Forget buying that new pair of stilettos, ladies, the price of birth control is up and you have to start saving.

Young women all across the country are now having to clean out their pockets every month to have their birth control prescriptions filled. With the Deficit Reduction Act of 2005, which came into effect in January of this year, and because the stockpiled birth control has begun to run low, prices have skyrocketed, some to nearly four times their original cost.

One supposedly unintended result of the Deficit Reduction Act prevented drug manufacturers from providing university health centers and low-cost clinics with discounted birth control rates. University women everywhere are now having to find either a cheaper alternative, pay the extreme prices, or get off birth control all together – all of which are less than ideal for a sexually active college student.

For the many students taking brand name oral contraceptives like Ortho Tri-Cyclen, which has shot up in price from $12.50 to nearly $50, the high cost has become too much of a burden and many have had to switch to a generic and cheaper form, such as Apri, which now costs $15 per month.

Last year, a prescription for NuvaRing, a vaginal contraceptive, from the UCSC health center cost $12.50 per month. As of this fall, its price has gone up to $46 per month. This form of birth control, which is encouraged for those who have difficulty taking pills, has lost many of its users in the past few months, leaving many women looking for an alternative.

Having to find a new birth control prescription and then making the switch can be troublesome for many women. Whether it be the switch to oral contraceptives or just a cheaper version of it, the fact is that women use a specific prescription because it is compatible with their bodies and it works for them. Creating a situation in which women have to choose between compromising their financial situation and their health is less than fair.

For students on university health insurance rather than their parents’, the rise in cost also jeopardizes the issue of confidentiality. Because some women choose to take birth control without their parents’ knowledge, higher prices on campus could force them to have to call on parents for financial help or switch insurance, taking away confidentiality.
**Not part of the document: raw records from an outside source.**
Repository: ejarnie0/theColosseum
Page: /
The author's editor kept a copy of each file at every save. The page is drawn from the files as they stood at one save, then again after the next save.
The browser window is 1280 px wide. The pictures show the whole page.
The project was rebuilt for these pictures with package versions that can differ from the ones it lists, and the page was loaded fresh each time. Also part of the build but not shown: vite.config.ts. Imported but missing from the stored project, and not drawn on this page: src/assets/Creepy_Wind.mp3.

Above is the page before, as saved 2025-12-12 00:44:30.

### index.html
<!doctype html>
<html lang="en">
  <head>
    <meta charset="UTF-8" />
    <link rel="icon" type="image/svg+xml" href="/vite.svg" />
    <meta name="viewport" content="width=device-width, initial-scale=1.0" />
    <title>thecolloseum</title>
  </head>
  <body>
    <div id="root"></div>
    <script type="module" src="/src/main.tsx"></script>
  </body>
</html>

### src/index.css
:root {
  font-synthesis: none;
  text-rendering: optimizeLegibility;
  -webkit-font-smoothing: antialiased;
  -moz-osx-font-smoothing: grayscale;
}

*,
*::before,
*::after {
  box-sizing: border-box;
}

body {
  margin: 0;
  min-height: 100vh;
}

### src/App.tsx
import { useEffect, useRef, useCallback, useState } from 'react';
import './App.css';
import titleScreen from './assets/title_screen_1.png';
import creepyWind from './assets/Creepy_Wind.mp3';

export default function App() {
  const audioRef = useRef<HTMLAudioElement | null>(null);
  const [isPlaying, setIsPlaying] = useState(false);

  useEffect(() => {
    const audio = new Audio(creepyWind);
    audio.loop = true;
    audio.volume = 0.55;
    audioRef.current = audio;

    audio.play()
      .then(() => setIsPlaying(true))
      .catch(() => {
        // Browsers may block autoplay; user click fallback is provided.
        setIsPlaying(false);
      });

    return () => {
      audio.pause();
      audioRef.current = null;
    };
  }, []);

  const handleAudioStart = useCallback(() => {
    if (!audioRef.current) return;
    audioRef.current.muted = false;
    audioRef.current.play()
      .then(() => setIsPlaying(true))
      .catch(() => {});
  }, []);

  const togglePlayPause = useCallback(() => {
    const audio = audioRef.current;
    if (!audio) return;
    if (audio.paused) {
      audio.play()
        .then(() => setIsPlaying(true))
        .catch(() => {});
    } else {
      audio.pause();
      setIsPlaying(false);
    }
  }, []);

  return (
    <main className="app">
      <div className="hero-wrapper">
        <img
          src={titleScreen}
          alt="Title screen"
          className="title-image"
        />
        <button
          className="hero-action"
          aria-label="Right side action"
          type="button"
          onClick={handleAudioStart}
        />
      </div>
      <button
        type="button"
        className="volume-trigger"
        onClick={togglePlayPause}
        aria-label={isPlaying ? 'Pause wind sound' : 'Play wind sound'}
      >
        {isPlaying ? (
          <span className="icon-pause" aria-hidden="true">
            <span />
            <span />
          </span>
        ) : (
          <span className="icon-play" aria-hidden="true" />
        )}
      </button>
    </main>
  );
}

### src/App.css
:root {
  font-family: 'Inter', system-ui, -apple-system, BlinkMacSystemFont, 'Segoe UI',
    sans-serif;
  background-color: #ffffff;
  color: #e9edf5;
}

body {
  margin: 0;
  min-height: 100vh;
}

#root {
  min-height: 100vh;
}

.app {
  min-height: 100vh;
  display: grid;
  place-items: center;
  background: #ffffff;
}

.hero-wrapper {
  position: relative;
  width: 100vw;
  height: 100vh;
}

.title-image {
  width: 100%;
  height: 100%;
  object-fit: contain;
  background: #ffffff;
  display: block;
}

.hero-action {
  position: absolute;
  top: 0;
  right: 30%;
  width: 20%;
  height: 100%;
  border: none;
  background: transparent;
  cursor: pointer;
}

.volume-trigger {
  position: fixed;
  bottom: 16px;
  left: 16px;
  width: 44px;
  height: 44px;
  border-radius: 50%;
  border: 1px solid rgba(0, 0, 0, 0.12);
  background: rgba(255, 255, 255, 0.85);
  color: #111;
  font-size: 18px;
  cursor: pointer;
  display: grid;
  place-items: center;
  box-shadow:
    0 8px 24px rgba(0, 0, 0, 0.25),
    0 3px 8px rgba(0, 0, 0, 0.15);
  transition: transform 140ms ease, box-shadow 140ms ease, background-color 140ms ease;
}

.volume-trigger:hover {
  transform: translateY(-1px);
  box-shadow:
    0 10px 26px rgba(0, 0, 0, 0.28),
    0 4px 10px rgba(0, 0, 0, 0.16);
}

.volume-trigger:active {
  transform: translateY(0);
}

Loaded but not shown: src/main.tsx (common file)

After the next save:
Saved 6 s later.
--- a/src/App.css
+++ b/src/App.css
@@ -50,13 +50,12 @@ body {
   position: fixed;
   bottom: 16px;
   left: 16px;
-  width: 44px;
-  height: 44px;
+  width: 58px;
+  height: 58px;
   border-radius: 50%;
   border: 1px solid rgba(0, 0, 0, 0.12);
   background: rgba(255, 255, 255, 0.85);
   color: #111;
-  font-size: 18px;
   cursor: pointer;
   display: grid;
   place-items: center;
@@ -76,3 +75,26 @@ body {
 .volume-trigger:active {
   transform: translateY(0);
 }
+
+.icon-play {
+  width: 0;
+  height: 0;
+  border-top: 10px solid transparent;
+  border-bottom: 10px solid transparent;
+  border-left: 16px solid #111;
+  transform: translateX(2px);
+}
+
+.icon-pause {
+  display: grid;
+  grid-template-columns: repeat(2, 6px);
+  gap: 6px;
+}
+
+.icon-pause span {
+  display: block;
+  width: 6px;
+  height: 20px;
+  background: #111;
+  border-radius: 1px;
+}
The passing of this act hasn’t been all negative for the parties involved though. Drug companies are making full profit and bringing in money hand over fist, but at the expense of college students and low-income people who used to rely on discounted birth control rates.

Why are people who are trying to be responsible and practice safe sex being punished? There needs to be a change in the legislation and quickly before high prices start preventing birth control users from being able to take their appropriate prescriptions at all.

It is our responsibility to get active and find a way to put this act behind us and get new legislation enacted. The Students for Reproductive Justice are already working toward getting the act overturned, and they’re not the only ones. Rep. Joseph Crowley (D-N.Y.) has introduced the Prevention Through Affordable Access Act in an effort to make discounted drugs available again. The hope is to be able to present the act to the House by the end of the year, but until then, birth control prices are going to stay steep, so keep it safe. And don’t forget, if you’re looking for that cheaper alternative, you can get two condoms for 25 cents at the condom co-op, so take advantage of what the university has to offer until new legislation is passed.

Until then all we can ask is that if Congress is going to keep screwing us, they might as well give us birth control.